WHAT IS NEEDED:
Set the material down again exactly, line by line, skipping each picture.

**********

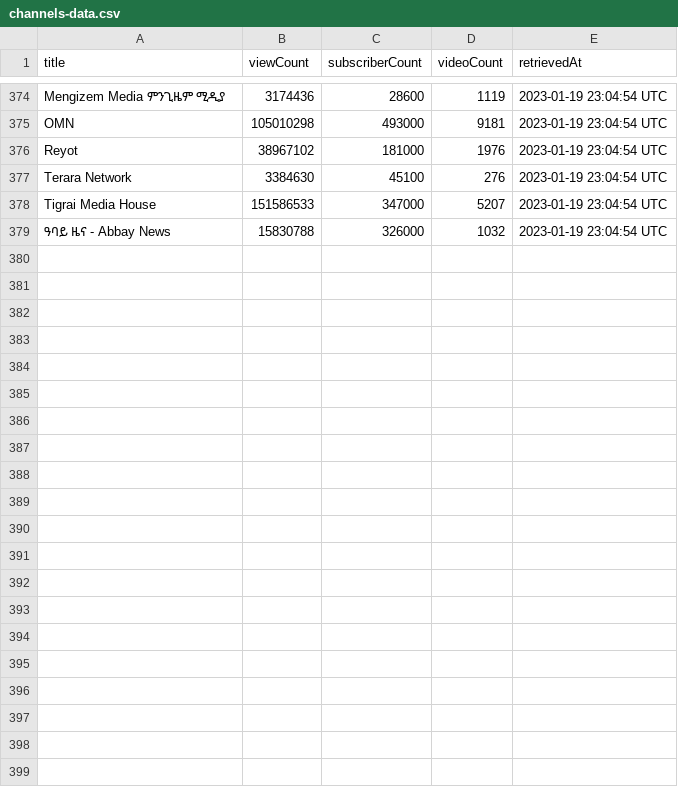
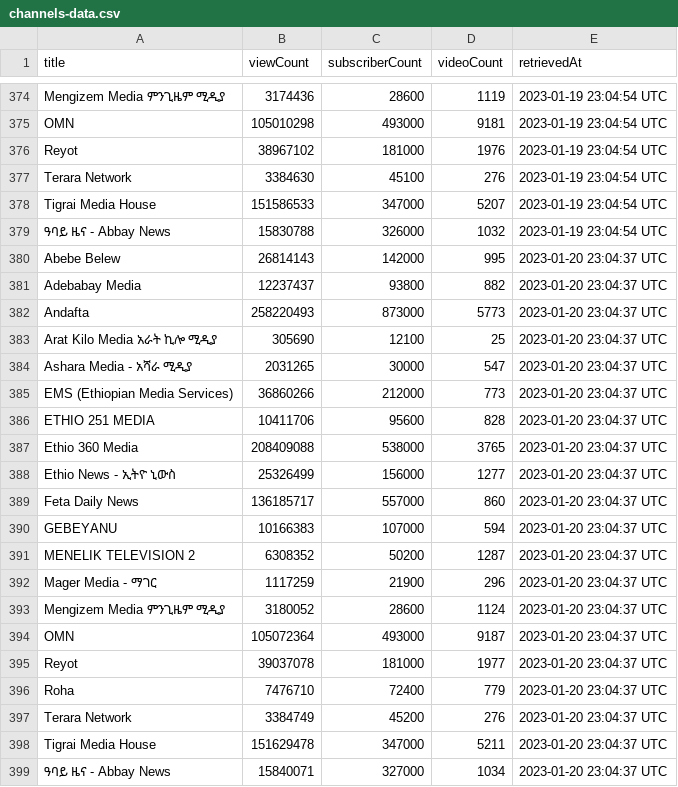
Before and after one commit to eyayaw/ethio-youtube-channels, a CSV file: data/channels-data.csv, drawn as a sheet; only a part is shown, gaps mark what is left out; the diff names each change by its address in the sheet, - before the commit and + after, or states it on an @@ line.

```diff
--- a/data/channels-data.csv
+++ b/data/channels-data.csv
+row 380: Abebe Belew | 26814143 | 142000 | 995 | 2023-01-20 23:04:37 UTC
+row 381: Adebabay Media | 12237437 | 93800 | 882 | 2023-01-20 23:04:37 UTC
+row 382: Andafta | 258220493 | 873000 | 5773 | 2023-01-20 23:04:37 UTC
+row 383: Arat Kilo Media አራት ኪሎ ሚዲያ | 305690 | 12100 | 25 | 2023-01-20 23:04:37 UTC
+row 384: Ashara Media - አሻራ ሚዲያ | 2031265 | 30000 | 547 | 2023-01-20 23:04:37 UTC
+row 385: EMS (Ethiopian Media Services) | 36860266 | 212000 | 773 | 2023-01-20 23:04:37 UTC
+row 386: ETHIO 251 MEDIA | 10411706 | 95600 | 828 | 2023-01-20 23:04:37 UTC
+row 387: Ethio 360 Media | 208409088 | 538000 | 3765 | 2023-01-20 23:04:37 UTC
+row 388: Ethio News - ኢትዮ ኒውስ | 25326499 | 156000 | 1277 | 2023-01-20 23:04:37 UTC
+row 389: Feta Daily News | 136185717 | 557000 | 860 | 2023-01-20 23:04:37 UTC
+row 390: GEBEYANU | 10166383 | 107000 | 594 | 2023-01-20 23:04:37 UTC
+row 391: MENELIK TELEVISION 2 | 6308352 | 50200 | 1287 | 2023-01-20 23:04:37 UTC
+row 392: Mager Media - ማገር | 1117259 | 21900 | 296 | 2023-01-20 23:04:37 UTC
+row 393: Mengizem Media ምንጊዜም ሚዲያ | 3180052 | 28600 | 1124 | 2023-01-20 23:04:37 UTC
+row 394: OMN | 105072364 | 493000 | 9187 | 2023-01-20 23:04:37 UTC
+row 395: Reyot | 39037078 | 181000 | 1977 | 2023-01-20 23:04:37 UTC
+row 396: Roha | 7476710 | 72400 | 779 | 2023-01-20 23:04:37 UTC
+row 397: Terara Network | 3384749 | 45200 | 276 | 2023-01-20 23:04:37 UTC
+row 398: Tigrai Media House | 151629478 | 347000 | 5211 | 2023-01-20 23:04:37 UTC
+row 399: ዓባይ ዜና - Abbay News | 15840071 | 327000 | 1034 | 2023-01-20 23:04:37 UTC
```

**********

OUTPUT:
Before and after one commit to eyayaw/ethio-youtube-channels, a CSV file: data/channels-data.csv, drawn as a sheet; only a part is shown, gaps mark what is left out; the diff names each change by its address in the sheet, - before the commit and + after, or states it on an @@ line.

```diff
--- a/data/channels-data.csv
+++ b/data/channels-data.csv
+row 380: Abebe Belew | 26814143 | 142000 | 995 | 2023-01-20 23:04:37 UTC
+row 381: Adebabay Media | 12237437 | 93800 | 882 | 2023-01-20 23:04:37 UTC
+row 382: Andafta | 258220493 | 873000 | 5773 | 2023-01-20 23:04:37 UTC
+row 383: Arat Kilo Media አራት ኪሎ ሚዲያ | 305690 | 12100 | 25 | 2023-01-20 23:04:37 UTC
+row 384: Ashara Media - አሻራ ሚዲያ | 2031265 | 30000 | 547 | 2023-01-20 23:04:37 UTC
+row 385: EMS (Ethiopian Media Services) | 36860266 | 212000 | 773 | 2023-01-20 23:04:37 UTC
+row 386: ETHIO 251 MEDIA | 10411706 | 95600 | 828 | 2023-01-20 23:04:37 UTC
+row 387: Ethio 360 Media | 208409088 | 538000 | 3765 | 2023-01-20 23:04:37 UTC
+row 388: Ethio News - ኢትዮ ኒውስ | 25326499 | 156000 | 1277 | 2023-01-20 23:04:37 UTC
+row 389: Feta Daily News | 136185717 | 557000 | 860 | 2023-01-20 23:04:37 UTC
+row 390: GEBEYANU | 10166383 | 107000 | 594 | 2023-01-20 23:04:37 UTC
+row 391: MENELIK TELEVISION 2 | 6308352 | 50200 | 1287 | 2023-01-20 23:04:37 UTC
+row 392: Mager Media - ማገር | 1117259 | 21900 | 296 | 2023-01-20 23:04:37 UTC
+row 393: Mengizem Media ምንጊዜም ሚዲያ | 3180052 | 28600 | 1124 | 2023-01-20 23:04:37 UTC
+row 394: OMN | 105072364 | 493000 | 9187 | 2023-01-20 23:04:37 UTC
+row 395: Reyot | 39037078 | 181000 | 1977 | 2023-01-20 23:04:37 UTC
+row 396: Roha | 7476710 | 72400 | 779 | 2023-01-20 23:04:37 UTC
+row 397: Terara Network | 3384749 | 45200 | 276 | 2023-01-20 23:04:37 UTC
+row 398: Tigrai Media House | 151629478 | 347000 | 5211 | 2023-01-20 23:04:37 UTC
+row 399: ዓባይ ዜና - Abbay News | 15840071 | 327000 | 1034 | 2023-01-20 23:04:37 UTC
```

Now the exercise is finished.